Analyse and comment on the ideas expressed by Bertrand Russel in his essay "The Future of Mankind."
This is very interesting question because the essay has valuable information about man but I don't fully understand it. Please give more detail while answering the question.
1 Answer | Add Yours
In "The Future of Mankind," Russell contemplates the future with respect to two developments: the rise of technology and its role in the future of warfare. Russell proposes that one of three scenarios may occur: 1) The end of human life and perhaps all life on the planet, 2) A reversion to barbarism after a dramatic decrease in the world's population, and 3) The unification of the world under a single government.

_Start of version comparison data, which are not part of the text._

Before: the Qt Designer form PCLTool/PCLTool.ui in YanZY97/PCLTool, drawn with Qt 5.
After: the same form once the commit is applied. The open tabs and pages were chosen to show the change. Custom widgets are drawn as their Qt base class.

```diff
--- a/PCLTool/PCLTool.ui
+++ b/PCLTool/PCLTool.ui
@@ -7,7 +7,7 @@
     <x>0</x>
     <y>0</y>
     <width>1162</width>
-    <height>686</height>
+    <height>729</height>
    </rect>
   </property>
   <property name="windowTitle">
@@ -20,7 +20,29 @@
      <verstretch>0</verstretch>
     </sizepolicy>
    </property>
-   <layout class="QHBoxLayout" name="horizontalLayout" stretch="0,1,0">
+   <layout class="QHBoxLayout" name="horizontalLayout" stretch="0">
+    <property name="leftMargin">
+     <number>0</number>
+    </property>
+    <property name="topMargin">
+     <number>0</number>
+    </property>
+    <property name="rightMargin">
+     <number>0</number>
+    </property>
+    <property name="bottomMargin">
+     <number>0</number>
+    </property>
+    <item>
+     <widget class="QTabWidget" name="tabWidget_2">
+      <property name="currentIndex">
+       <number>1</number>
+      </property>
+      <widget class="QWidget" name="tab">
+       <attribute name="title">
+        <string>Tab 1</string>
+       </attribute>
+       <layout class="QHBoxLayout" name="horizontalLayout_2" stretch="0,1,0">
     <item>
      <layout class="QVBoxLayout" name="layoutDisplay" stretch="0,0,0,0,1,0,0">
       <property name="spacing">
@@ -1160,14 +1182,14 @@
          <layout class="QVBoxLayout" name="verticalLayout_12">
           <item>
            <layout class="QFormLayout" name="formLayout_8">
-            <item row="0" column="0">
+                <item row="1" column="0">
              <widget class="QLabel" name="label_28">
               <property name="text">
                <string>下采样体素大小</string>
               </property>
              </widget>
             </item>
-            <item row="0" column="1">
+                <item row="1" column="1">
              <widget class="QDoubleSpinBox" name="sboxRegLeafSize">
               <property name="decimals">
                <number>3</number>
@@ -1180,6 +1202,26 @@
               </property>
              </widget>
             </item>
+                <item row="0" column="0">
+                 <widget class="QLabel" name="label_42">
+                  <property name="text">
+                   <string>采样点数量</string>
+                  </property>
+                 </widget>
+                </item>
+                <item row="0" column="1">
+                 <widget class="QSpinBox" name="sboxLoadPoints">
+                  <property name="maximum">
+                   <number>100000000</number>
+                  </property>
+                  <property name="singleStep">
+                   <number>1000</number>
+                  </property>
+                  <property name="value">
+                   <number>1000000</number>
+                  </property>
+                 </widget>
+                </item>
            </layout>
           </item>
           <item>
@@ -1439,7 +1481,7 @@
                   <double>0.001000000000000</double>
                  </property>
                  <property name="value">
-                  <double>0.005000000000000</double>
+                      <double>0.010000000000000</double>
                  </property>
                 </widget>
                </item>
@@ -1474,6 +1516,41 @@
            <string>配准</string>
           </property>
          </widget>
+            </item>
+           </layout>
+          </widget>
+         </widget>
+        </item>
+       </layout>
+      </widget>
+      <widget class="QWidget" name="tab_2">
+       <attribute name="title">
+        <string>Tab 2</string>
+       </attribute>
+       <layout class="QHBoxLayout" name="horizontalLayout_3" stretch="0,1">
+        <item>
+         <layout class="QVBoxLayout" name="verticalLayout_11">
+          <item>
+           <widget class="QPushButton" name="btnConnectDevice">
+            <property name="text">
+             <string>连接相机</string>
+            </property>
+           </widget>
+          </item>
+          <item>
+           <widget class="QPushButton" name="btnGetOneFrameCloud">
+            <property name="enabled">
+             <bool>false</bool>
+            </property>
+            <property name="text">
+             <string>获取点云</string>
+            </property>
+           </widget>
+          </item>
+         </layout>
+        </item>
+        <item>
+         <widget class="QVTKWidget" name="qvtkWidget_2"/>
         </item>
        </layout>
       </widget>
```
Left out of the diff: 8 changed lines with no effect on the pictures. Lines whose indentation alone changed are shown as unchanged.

Russell writes the essay in the early stages of the Cold War and the nuclear arms race. He suppose, as many did and still do, that the use of nuclear weapons in a world war (perhaps instigated by a war between Russia and the United States, then the two most powerful countries in the world) could lead to any of the three scenarios he listed. And while each is not desirable, Russell proposes that a unified state, preferably under the guidance of the United States, could be the most propitious option and might avoid another world war. At least with a unification, peace could be enforced by law and if necessary by armed force. What Russell seems to be arguing for here is a more powerful and efficient United Nations type of institution. He asks for "effective laws to control international relations." He believes this is the best way to avoid future "great" wars.
This essay sparks a lot of controversy because the very idea of a large world state seems too powerful and too oppressive. However, Russell prefers this to allowing wars to continue, thinking that a unified world state is simply in a better position to encourage and, if necessary, to enforce peaceful relations. He believes the main goal of this world state will be to repress war. And with war not being a threat, humans will be more able to focus on solving other problems such as ending poverty.
We’ve answered 318,957 questions. We can answer yours, too.Ask a question